Extracted records
= Beginning of Section =

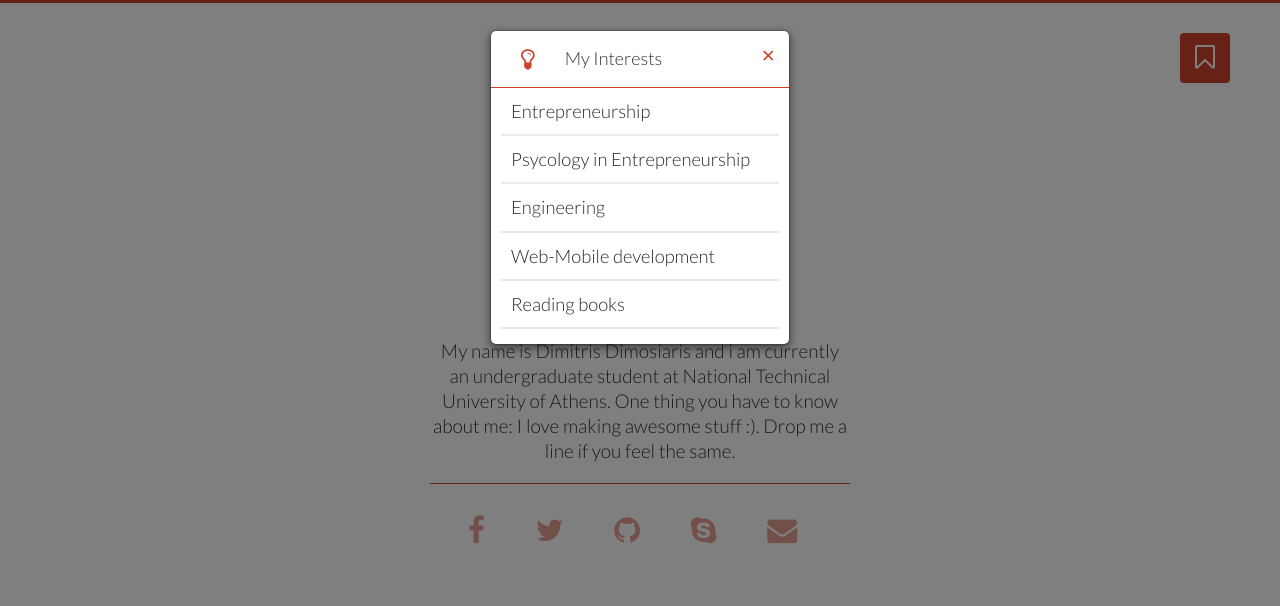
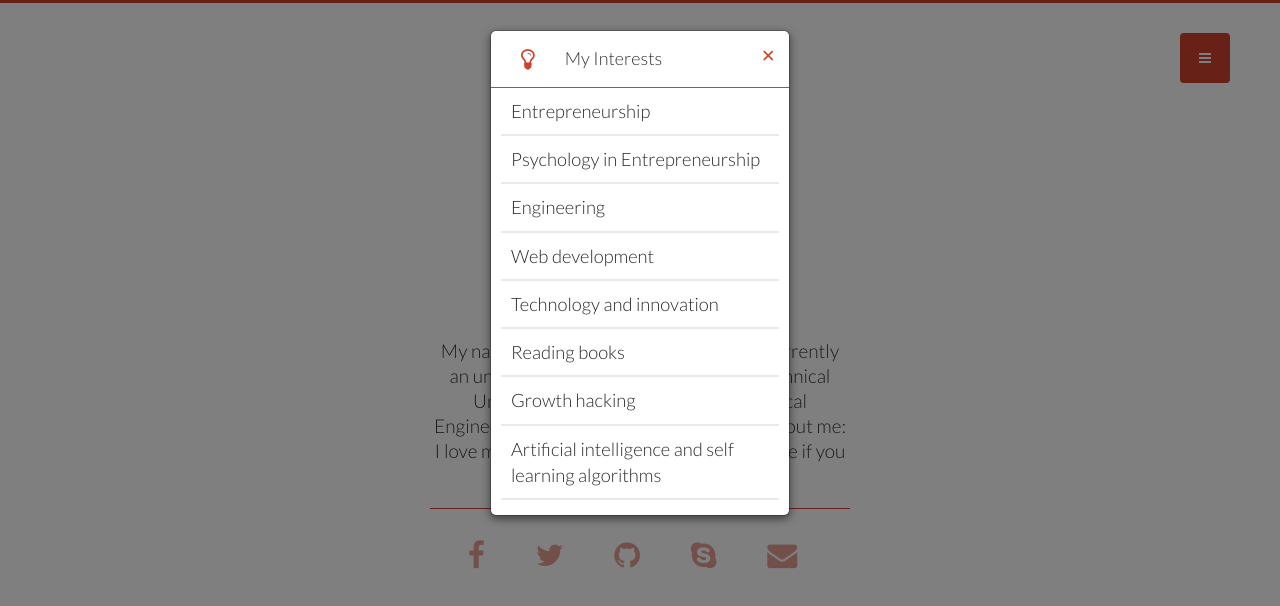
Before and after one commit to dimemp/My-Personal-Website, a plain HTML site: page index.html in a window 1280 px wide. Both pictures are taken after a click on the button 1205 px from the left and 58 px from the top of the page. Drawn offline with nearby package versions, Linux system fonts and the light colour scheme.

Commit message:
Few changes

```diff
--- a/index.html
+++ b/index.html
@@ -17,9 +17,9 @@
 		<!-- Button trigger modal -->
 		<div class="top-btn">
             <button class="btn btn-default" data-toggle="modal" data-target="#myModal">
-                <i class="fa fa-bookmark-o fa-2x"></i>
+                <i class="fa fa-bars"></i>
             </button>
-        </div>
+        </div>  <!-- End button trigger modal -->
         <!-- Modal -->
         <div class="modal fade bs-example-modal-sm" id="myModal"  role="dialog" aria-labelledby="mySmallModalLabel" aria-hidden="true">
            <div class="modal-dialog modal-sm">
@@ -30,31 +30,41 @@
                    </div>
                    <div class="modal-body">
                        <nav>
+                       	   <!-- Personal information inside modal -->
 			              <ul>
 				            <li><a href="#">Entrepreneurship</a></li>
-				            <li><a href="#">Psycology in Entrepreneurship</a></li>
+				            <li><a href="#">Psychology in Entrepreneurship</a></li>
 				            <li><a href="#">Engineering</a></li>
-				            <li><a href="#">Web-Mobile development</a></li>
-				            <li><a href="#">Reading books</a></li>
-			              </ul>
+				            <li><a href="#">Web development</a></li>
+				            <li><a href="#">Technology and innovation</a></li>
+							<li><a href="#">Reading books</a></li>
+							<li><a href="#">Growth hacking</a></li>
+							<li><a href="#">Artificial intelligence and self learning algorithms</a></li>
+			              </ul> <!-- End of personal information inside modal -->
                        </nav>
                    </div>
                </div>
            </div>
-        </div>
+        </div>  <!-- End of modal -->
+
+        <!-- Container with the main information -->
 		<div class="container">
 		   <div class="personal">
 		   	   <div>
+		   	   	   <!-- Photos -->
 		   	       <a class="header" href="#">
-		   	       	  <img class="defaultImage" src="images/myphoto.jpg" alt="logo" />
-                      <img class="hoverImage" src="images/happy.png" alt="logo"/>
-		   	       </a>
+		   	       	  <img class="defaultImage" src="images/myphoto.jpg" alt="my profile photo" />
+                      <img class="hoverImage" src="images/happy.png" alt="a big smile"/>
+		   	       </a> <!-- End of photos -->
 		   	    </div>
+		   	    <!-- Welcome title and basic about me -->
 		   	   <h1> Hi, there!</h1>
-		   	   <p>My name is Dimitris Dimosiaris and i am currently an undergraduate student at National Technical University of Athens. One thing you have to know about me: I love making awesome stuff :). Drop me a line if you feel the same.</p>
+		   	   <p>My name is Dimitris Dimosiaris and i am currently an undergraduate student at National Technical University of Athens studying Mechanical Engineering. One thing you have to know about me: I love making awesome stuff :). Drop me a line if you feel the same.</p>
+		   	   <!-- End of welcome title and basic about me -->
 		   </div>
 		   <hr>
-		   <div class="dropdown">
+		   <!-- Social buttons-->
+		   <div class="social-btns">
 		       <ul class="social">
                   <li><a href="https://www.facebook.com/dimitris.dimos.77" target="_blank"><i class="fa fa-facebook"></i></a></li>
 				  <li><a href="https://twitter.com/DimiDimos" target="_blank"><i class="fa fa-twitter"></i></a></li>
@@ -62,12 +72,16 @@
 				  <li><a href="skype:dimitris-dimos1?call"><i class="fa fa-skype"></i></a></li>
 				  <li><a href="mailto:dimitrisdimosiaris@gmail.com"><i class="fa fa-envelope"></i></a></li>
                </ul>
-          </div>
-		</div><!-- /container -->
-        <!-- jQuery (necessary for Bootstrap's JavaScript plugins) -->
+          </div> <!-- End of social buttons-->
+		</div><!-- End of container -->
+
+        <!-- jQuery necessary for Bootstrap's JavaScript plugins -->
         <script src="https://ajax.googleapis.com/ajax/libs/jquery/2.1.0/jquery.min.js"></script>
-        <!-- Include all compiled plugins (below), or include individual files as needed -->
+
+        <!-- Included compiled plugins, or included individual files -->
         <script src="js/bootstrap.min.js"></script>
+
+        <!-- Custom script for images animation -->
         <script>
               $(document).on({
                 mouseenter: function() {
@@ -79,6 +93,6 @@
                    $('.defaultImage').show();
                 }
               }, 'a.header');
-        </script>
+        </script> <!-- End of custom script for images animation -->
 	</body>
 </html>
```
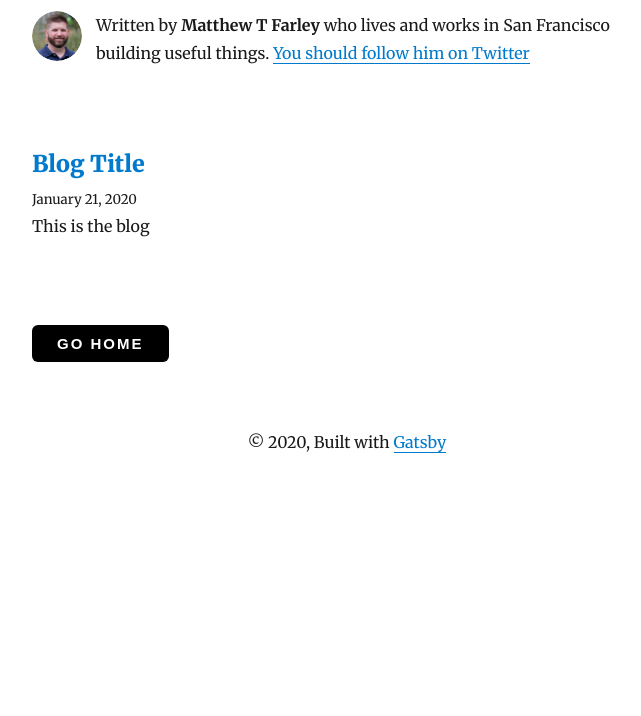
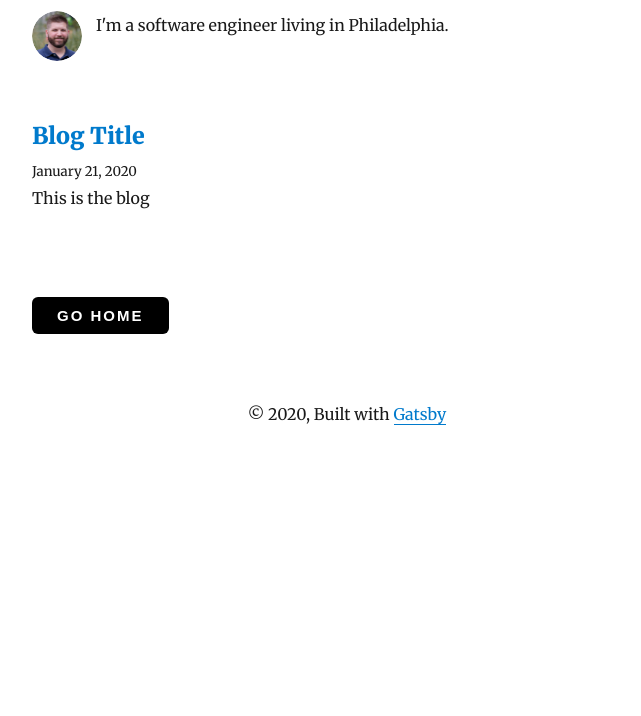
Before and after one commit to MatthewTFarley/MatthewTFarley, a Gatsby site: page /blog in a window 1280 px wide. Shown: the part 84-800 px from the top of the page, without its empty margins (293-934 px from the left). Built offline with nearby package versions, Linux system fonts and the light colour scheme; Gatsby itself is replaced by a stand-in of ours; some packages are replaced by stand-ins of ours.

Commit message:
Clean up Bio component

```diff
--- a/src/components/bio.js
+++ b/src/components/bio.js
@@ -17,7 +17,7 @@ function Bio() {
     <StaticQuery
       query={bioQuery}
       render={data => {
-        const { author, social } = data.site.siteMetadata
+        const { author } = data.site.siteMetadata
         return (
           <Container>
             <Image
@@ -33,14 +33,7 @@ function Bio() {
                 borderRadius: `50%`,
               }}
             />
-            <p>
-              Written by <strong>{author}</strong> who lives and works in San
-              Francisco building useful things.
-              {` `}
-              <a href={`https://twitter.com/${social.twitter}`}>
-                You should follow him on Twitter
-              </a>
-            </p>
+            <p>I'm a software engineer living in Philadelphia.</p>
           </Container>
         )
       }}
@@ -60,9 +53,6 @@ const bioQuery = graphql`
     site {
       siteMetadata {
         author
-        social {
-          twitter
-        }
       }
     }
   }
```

= End of Section =

» **Assignment**
Starting from the records above, copy each line where the string "University" is found.

» **Reply**
-		   	   <p>My name is Dimitris Dimosiaris and i am currently an undergraduate student at National Technical University of Athens. One thing you have to know about me: I love making awesome stuff :). Drop me a line if you feel the same.</p>
+		   	   <p>My name is Dimitris Dimosiaris and i am currently an undergraduate student at National Technical University of Athens studying Mechanical Engineering. One thing you have to know about me: I love making awesome stuff :). Drop me a line if you feel the same.</p>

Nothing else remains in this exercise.